Task requirements | Give back all of the records exactly.

Provided material |

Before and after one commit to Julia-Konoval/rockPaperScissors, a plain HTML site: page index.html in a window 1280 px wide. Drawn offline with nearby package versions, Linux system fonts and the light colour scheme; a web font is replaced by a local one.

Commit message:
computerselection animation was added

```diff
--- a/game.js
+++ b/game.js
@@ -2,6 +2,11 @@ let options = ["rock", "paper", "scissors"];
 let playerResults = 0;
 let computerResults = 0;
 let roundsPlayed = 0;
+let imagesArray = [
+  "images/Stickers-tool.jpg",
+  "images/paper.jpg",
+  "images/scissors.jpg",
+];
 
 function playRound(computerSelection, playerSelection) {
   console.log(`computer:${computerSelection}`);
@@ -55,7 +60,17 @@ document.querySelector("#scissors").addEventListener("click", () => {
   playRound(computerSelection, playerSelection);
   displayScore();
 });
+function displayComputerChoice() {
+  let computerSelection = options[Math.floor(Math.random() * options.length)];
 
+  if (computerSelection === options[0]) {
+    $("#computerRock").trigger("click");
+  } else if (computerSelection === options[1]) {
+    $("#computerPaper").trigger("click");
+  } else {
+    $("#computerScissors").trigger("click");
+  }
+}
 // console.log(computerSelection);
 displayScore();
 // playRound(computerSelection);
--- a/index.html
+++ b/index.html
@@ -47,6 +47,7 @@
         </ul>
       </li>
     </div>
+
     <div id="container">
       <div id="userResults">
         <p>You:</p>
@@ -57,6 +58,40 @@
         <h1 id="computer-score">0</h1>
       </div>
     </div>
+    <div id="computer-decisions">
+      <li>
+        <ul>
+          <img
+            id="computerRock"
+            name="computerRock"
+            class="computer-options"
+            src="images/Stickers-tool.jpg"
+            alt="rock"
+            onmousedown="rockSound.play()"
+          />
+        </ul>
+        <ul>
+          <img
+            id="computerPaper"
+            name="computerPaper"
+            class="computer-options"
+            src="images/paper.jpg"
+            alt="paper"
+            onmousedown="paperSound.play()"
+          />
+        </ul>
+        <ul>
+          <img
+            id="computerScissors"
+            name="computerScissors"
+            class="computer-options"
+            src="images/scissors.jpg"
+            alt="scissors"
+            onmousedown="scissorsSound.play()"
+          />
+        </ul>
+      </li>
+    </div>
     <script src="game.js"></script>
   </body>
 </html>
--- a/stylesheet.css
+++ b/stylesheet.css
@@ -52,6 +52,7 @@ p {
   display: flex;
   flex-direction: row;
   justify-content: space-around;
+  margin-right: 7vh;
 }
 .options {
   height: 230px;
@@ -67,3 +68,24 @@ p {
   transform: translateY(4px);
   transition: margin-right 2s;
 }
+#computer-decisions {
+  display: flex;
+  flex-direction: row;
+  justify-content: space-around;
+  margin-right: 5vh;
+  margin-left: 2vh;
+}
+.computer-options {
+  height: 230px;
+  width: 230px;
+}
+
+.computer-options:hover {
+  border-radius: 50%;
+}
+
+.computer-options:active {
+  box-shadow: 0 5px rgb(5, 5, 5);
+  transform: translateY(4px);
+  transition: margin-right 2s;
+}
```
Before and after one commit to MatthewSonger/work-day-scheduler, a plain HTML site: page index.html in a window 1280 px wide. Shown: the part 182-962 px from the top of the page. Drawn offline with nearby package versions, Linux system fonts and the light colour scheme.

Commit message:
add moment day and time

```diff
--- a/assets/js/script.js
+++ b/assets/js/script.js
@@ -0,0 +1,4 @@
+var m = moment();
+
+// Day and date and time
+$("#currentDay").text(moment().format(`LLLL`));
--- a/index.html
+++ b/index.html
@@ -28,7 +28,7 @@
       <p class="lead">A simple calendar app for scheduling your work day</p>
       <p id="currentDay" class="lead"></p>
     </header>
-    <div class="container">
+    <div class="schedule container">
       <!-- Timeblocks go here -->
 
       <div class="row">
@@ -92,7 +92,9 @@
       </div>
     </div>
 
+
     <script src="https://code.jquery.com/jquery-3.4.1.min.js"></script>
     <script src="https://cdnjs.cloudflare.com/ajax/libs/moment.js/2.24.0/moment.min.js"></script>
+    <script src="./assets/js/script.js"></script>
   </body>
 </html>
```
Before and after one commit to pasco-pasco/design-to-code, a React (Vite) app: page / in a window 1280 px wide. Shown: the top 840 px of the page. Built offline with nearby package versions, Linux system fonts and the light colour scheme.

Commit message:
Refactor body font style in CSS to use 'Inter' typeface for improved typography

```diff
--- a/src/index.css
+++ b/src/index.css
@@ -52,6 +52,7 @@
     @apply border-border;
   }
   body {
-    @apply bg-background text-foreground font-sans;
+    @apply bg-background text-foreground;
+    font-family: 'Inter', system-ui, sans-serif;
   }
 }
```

Your solution |
Before and after one commit to Julia-Konoval/rockPaperScissors, a plain HTML site: page index.html in a window 1280 px wide. Drawn offline with nearby package versions, Linux system fonts and the light colour scheme; a web font is replaced by a local one.

Commit message:
computerselection animation was added

```diff
--- a/game.js
+++ b/game.js
@@ -2,6 +2,11 @@ let options = ["rock", "paper", "scissors"];
 let playerResults = 0;
 let computerResults = 0;
 let roundsPlayed = 0;
+let imagesArray = [
+  "images/Stickers-tool.jpg",
+  "images/paper.jpg",
+  "images/scissors.jpg",
+];
 
 function playRound(computerSelection, playerSelection) {
   console.log(`computer:${computerSelection}`);
@@ -55,7 +60,17 @@ document.querySelector("#scissors").addEventListener("click", () => {
   playRound(computerSelection, playerSelection);
   displayScore();
 });
+function displayComputerChoice() {
+  let computerSelection = options[Math.floor(Math.random() * options.length)];
 
+  if (computerSelection === options[0]) {
+    $("#computerRock").trigger("click");
+  } else if (computerSelection === options[1]) {
+    $("#computerPaper").trigger("click");
+  } else {
+    $("#computerScissors").trigger("click");
+  }
+}
 // console.log(computerSelection);
 displayScore();
 // playRound(computerSelection);
--- a/index.html
+++ b/index.html
@@ -47,6 +47,7 @@
         </ul>
       </li>
     </div>
+
     <div id="container">
       <div id="userResults">
         <p>You:</p>
@@ -57,6 +58,40 @@
         <h1 id="computer-score">0</h1>
       </div>
     </div>
+    <div id="computer-decisions">
+      <li>
+        <ul>
+          <img
+            id="computerRock"
+            name="computerRock"
+            class="computer-options"
+            src="images/Stickers-tool.jpg"
+            alt="rock"
+            onmousedown="rockSound.play()"
+          />
+        </ul>
+        <ul>
+          <img
+            id="computerPaper"
+            name="computerPaper"
+            class="computer-options"
+            src="images/paper.jpg"
+            alt="paper"
+            onmousedown="paperSound.play()"
+          />
+        </ul>
+        <ul>
+          <img
+            id="computerScissors"
+            name="computerScissors"
+            class="computer-options"
+            src="images/scissors.jpg"
+            alt="scissors"
+            onmousedown="scissorsSound.play()"
+          />
+        </ul>
+      </li>
+    </div>
     <script src="game.js"></script>
   </body>
 </html>
--- a/stylesheet.css
+++ b/stylesheet.css
@@ -52,6 +52,7 @@ p {
   display: flex;
   flex-direction: row;
   justify-content: space-around;
+  margin-right: 7vh;
 }
 .options {
   height: 230px;
@@ -67,3 +68,24 @@ p {
   transform: translateY(4px);
   transition: margin-right 2s;
 }
+#computer-decisions {
+  display: flex;
+  flex-direction: row;
+  justify-content: space-around;
+  margin-right: 5vh;
+  margin-left: 2vh;
+}
+.computer-options {
+  height: 230px;
+  width: 230px;
+}
+
+.computer-options:hover {
+  border-radius: 50%;
+}
+
+.computer-options:active {
+  box-shadow: 0 5px rgb(5, 5, 5);
+  transform: translateY(4px);
+  transition: margin-right 2s;
+}
```
Before and after one commit to MatthewSonger/work-day-scheduler, a plain HTML site: page index.html in a window 1280 px wide. Shown: the part 182-962 px from the top of the page. Drawn offline with nearby package versions, Linux system fonts and the light colour scheme.

Commit message:
add moment day and time

```diff
--- a/assets/js/script.js
+++ b/assets/js/script.js
@@ -0,0 +1,4 @@
+var m = moment();
+
+// Day and date and time
+$("#currentDay").text(moment().format(`LLLL`));
--- a/index.html
+++ b/index.html
@@ -28,7 +28,7 @@
       <p class="lead">A simple calendar app for scheduling your work day</p>
       <p id="currentDay" class="lead"></p>
     </header>
-    <div class="container">
+    <div class="schedule container">
       <!-- Timeblocks go here -->
 
       <div class="row">
@@ -92,7 +92,9 @@
       </div>
     </div>
 
+
     <script src="https://code.jquery.com/jquery-3.4.1.min.js"></script>
     <script src="https://cdnjs.cloudflare.com/ajax/libs/moment.js/2.24.0/moment.min.js"></script>
+    <script src="./assets/js/script.js"></script>
   </body>
 </html>
```
Before and after one commit to pasco-pasco/design-to-code, a React (Vite) app: page / in a window 1280 px wide. Shown: the top 840 px of the page. Built offline with nearby package versions, Linux system fonts and the light colour scheme.

Commit message:
Refactor body font style in CSS to use 'Inter' typeface for improved typography

```diff
--- a/src/index.css
+++ b/src/index.css
@@ -52,6 +52,7 @@
     @apply border-border;
   }
   body {
-    @apply bg-background text-foreground font-sans;
+    @apply bg-background text-foreground;
+    font-family: 'Inter', system-ui, sans-serif;
   }
 }
```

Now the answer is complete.